PA Polyamide (Nylon) has high mechanical strength, tear and temperature resistance making films very resistant to damage that could compromise pack sterility. It has some gas barrier properties but is not sealable so is often combined with other polymers to provide a sealing layer (e.g. PA/PE). Like polypropylene and PET is it also available in oriented form with enhanced stiffness, tensile strength, clarity and barrier properties.
PET Polyethylene terephthalate (Polyester) can be used as an oriented film (OPET) which has excellent stiffness, strength, clarity and temperature resistance, or in amorphous form (APET) where it offers good thermoforming performance and is still reasonably stiff. OPET is often used in outer layer of non-forming films used for example in manufacturing sterilization pouches (OPET/PE or OPET/PP).
EVOH Ethylene Vinyl Alcohol is used almost exclusively as a gas barrier layer in multilayer structures (E.g. PP/EVOH/PP). The gas barrier properties are excellent under most conditions with the exception of very high humidity.
EVA Ethylene Vinyl Acetate is copolymer of ethylene and vinyl acetate (VA). It is used e.g. in sealants. It is tough, and flexible and had good clarity and gloss, e.g. EVA/Surlyn/EVA.
Films are manufactured either by co-extrusion (different grades of granulates are melted and multilayer film is produced in one step) or by lamination (two or more readymade films are glued together).
Thermoforming films are normally divided to flexibles (thickness 50-200 microns) and semirigid/rigid films (from 250 microns up to 700 microns).
Nonwovens as defined by EDANA and INDA
“A nonwoven is a sheet of fibres, continuous filaments, or chopped yarns of any nature or origin, that have been formed into a web by any means, and bonded together by any means, with the exception of weaving or knitting.”
The definition is general in nature, nonwovens used for medical packaging applications need to comply with the requirements for materials of EN ISO 11607 part 1 (See also key properties to be evaluated under Material Types). Microbial barrier characteristics and physical strength properties can be tailored to provide a high degree of protection for various medical device applications.

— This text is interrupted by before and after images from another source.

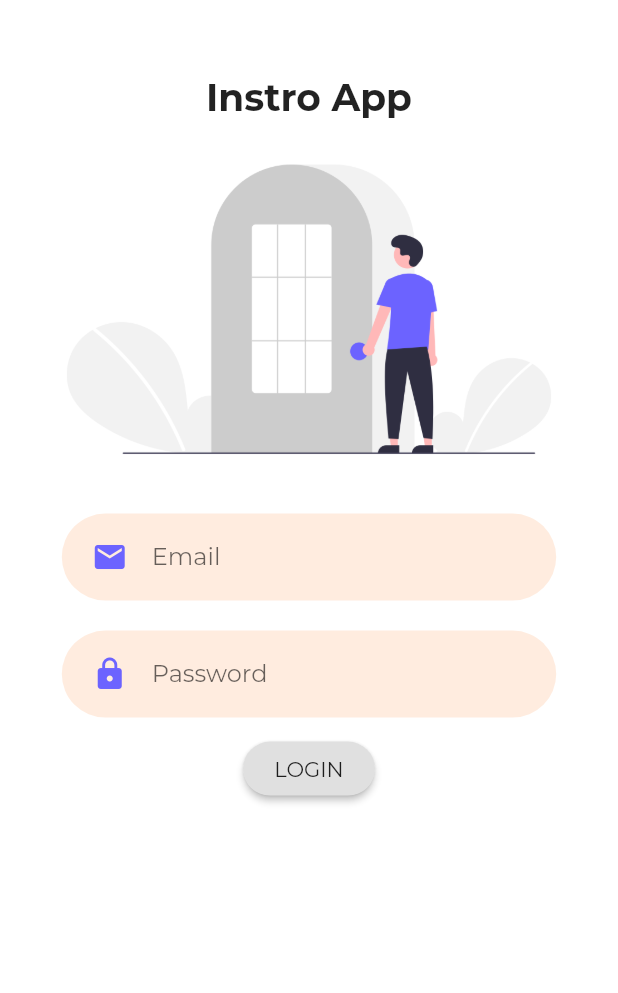
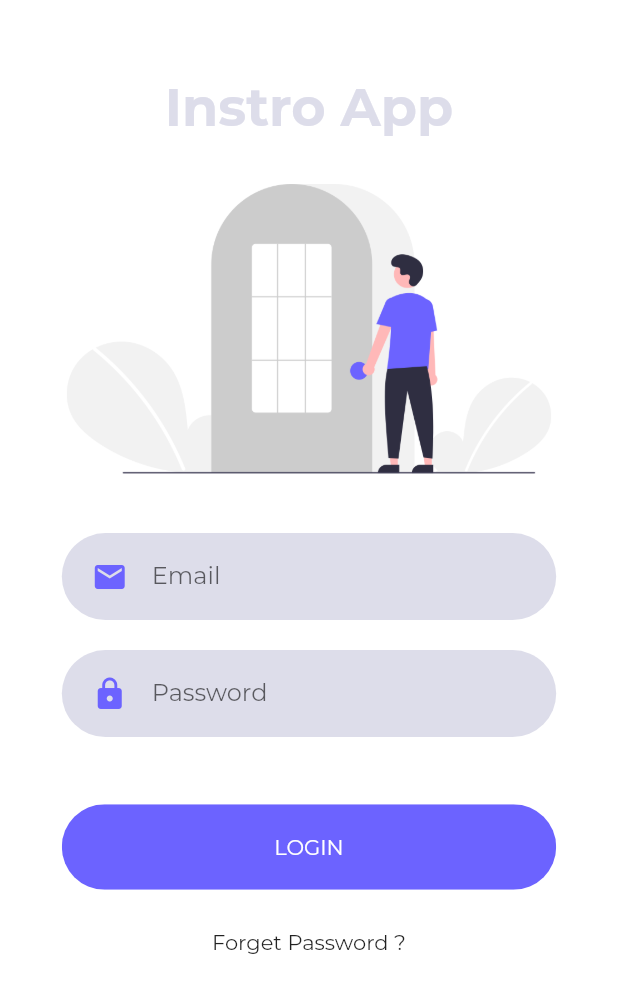
Before and after one commit to latiefM/InstroApp, a Flutter app: the screen it shows after launch, on a phone screen of 412 x 824 dp. Shown: the top 993 px of the screen. Run offline on Flutter 3.47's test engine with Material 2 defaults, Android fonts, the phone set to English and light mode, and no system bars.

Commit message:
add round button

```diff
--- a/lib/constants.dart
+++ b/lib/constants.dart
@@ -1,7 +1,7 @@
 import 'package:flutter/material.dart';
 
 const kPrimaryColor = Color(0xFF6C63FF);
-const kPrimaryLightColor = Color(0xFFFFECDF);
+const kPrimaryLightColor = Color(0xFFDDDDEA);
 const kPrimaryGradientColor = LinearGradient(
   begin: Alignment.topLeft,
   end: Alignment.bottomRight,
--- a/lib/screen/components/body.dart
+++ b/lib/screen/components/body.dart
@@ -1,14 +1,17 @@
 import 'package:flutter/material.dart';
 import 'package:instro/constants.dart';
-import 'package:instro/screen/components/background.dart';
+//import 'package:instro/screen/components/background.dart';
 import 'package:instro/screen/components/rounded_input_field.dart';
 import 'package:instro/screen/components/rounded_password_field.dart';
+import 'rounded_button.dart';
 
 class Body extends StatelessWidget {
+
   @override
   Widget build(BuildContext context) {
     Size size = MediaQuery.of(context).size;
     return Scaffold(
+      //backgroundColor: kSecondaryColor,
       body: SafeArea(
         child: SingleChildScrollView(
           child: Padding(
@@ -20,7 +23,8 @@ class Body extends StatelessWidget {
                   "Instro App",
                   style: TextStyle(
                     fontWeight: FontWeight.bold,
-                    fontSize: 25,
+                    fontSize: 35,
+                    color: kPrimaryLightColor,
                   ),
                 ),
                 SizedBox(height: size.height * 0.0),
@@ -31,16 +35,13 @@ class Body extends StatelessWidget {
                   hintText: 'Email',
                 ),
                 RoundedPasswordField(),
-
-                RaisedButton(
-                  onPressed: () {},
-                  shape: RoundedRectangleBorder(
-                    borderRadius: BorderRadius.circular(20),
-                  ),
-                  child: Text(
-                    'LOGIN',
-                  ),
+                SizedBox(height: size.height * 0.03),
+                RoundedButton(
+                  text: "LOGIN",
+                  press: () {},
                 ),
+                SizedBox(height: size.height * 0.02),
+                Text("Forget Password ?"),
               ],
             ),
           ),
--- a/lib/screen/components/rounded_button.dart
+++ b/lib/screen/components/rounded_button.dart
@@ -0,0 +1,37 @@
+import 'package:flutter/material.dart';
+import 'package:instro/constants.dart';
+
+
+class RoundedButton extends StatelessWidget {
+  final String text;
+  final Function press;
+  final Color color, textColor;
+  const RoundedButton({
+    Key key,
+    this.text,
+    this.press,
+    this.color = kPrimaryColor,
+    this.textColor = Colors.white,
+  }) : super(key: key);
+
+  @override
+  Widget build(BuildContext context) {
+    Size size = MediaQuery.of(context).size;
+    return Container(
+      margin: EdgeInsets.symmetric(vertical: 10),
+      width: size.width * 0.8,
+      child: ClipRRect(
+        borderRadius: BorderRadius.circular(29),
+        child: FlatButton(
+          padding: EdgeInsets.symmetric(vertical: 20, horizontal: 40),
+          color: color,
+          onPressed: press,
+          child: Text(
+            text,
+            style: TextStyle(color: textColor),
+          ),
+        ),
+      ),
+    );
+  }
+}
```
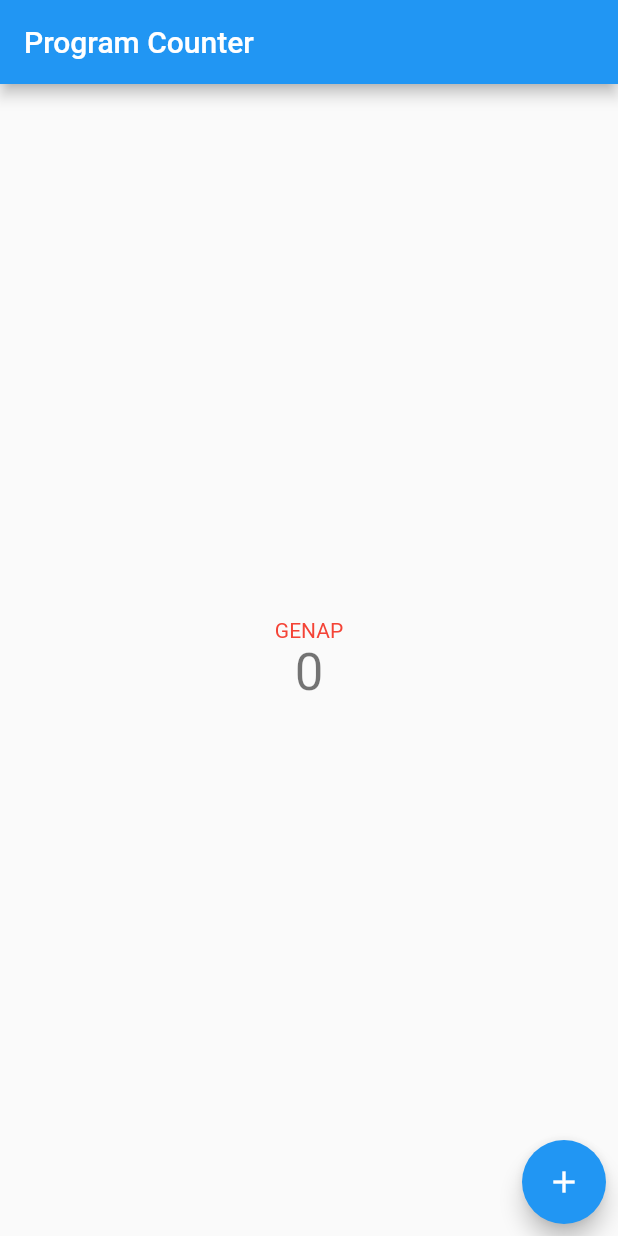
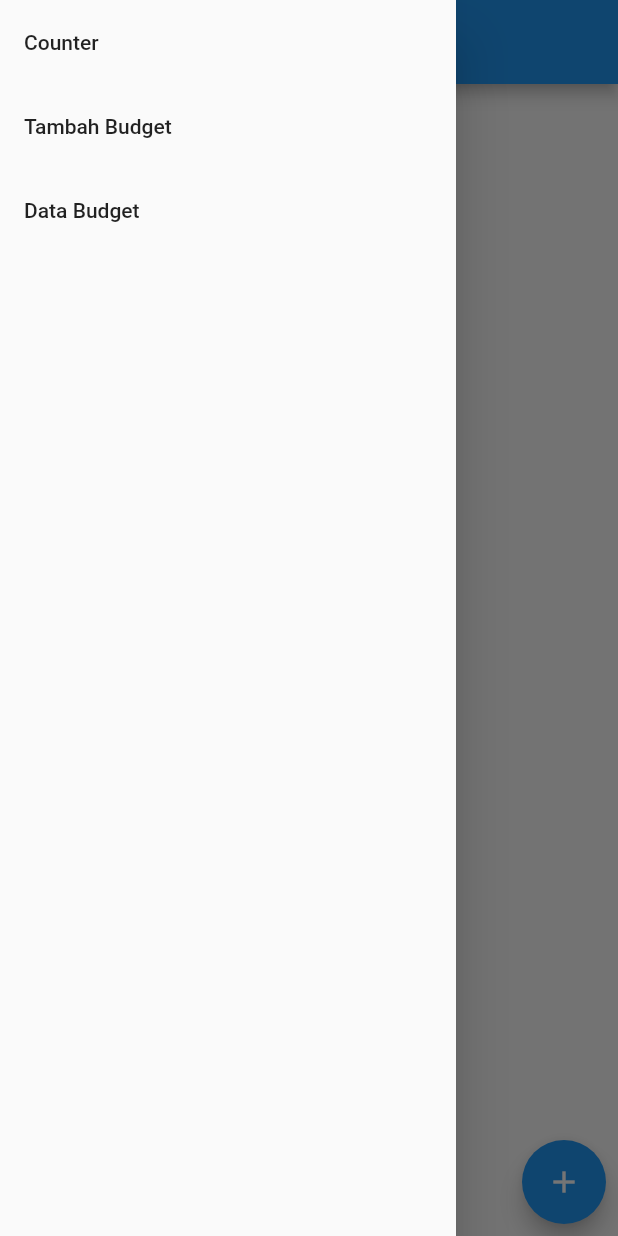
Before and after one commit to kevinmarcellius/pbp-flutter-lab, a Flutter app: the screen it shows after launch, with the side drawer open (before the commit the screen has no drawer), on a phone screen of 412 x 824 dp. Run offline on Flutter 3.47's test engine with Material 2 defaults, Android fonts, the phone set to English and light mode, and no system bars.

Commit message:
tugas 8 + bonus

```diff
--- /dev/null
+++ b/lib/budget.dart
@@ -0,0 +1,10 @@
+class Budget {
+  String judul;
+  int nominal;
+  String jenis;
+  DateTime tanggal;
+
+  Budget(this.judul, this.nominal, this.jenis, this.tanggal);
+}
+
+List<Budget> budgets = <Budget>[];
--- /dev/null
+++ b/lib/drawer.dart
@@ -0,0 +1,49 @@
+import 'package:flutter/material.dart';
+import 'package:counter_7/form.dart';
+import 'package:counter_7/main.dart';
+import 'package:counter_7/show_budget.dart';
+
+class AppDrawer extends StatelessWidget {
+  const AppDrawer({super.key});
+
+  @override
+  Widget build(BuildContext context) {
+    return Drawer(
+      child: Column(
+        children: [
+          // Menambahkan clickable menu
+          ListTile(
+            title: const Text('Counter'),
+            onTap: () {
+              // Route menu ke halaman utama
+              Navigator.pushReplacement(
+                context,
+                MaterialPageRoute(builder: (context) => const MyHomePage()),
+              );
+            },
+          ),
+          ListTile(
+            title: const Text('Tambah Budget'),
+            onTap: () {
+              // Route menu ke halaman form
+              Navigator.pushReplacement(
+                context,
+                MaterialPageRoute(builder: (context) => const MyFormPage()),
+              );
+            },
+          ),
+          ListTile(
+            title: const Text('Data Budget'),
+            onTap: () {
+              // Route menu ke halaman utama
+              Navigator.pushReplacement(
+                context,
+                MaterialPageRoute(builder: (context) => const ShowBudgetPage()),
+              );
+            },
+          ),
+        ],
+      ),
+    );
+  }
+}
--- a/lib/main.dart
+++ b/lib/main.dart
@@ -1,4 +1,5 @@
 import 'package:flutter/material.dart';
+import 'package:counter_7/drawer.dart';
 
 void main() {
   runApp(const MyApp());
@@ -24,13 +25,13 @@ class MyApp extends StatelessWidget {
         // is not restarted.
         primarySwatch: Colors.blue,
       ),
-      home: const MyHomePage(title: 'Program Counter'),
+      home: const MyHomePage(),
     );
   }
 }
 
 class MyHomePage extends StatefulWidget {
-  const MyHomePage({super.key, required this.title});
+  const MyHomePage({super.key});
 
   // This widget is the home page of your application. It is stateful, meaning
   // that it has a State object (defined below) that contains fields that affect
@@ -41,7 +42,7 @@ class MyHomePage extends StatefulWidget {
   // used by the build method of the State. Fields in a Widget subclass are
   // always marked "final".
 
-  final String title;
+  final String title = 'Flutter Demo Home Page';
 
   @override
   State<MyHomePage> createState() => _MyHomePageState();
@@ -83,6 +84,7 @@ class _MyHomePageState extends State<MyHomePage> {
         // the App.build method, and use it to set our appbar title.
         title: Text(widget.title),
       ),
+      drawer: const AppDrawer(),
       body: Center(
         // Center is a layout widget. It takes a single child and positions it
         // in the middle of the parent.
@@ -103,19 +105,14 @@ class _MyHomePageState extends State<MyHomePage> {
           // horizontal).
           mainAxisAlignment: MainAxisAlignment.center,
           children: <Widget>[
-            _counter % 2 == 0
-                ? const Text(
-                    // if counter % 2 == 0, display "GANJIL" with text color red.
-                    // else, display "GENAP" with text color blue.
-                    "GENAP",
-                    style: TextStyle(
-                      color: Colors.red,
-                    ),
-                  )
-                : const Text(
-                    "GANJIL",
-                    style: TextStyle(color: Colors.blue),
-                  ),
+            Text(
+              // if counter % 2 == 0, display "GANJIL" with text color red.
+              // else, display "GENAP" with text color blue.
+              _counter % 2 == 0 ? "GENAP" : "GANJIL",
+              style: TextStyle(
+                color: _counter % 2 == 0 ? Colors.red : Colors.blue,
+              ),
+            ),
             Text(
               '$_counter',
               style: Theme.of(context).textTheme.headline4,
```
Also changed, not shown: lib/form.dart (added, +208 -0 lines), lib/show_budget.dart (added, +33 -0 lines).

Nonwovens can be used alone to create a sterile barrier system typically by using different wrapping methods to enclose the device to be packaged in a way that creates a tortuous path and allows aseptic opening.
Nonwovens are also used alone or in combination with other materials like films to create pouches, header bags and sterilisation bags or may be used as rigid or semi-rigid tray lids. Nonwovens may be coated or non-coated depending on the sealing technology and the combination of sheet materials used.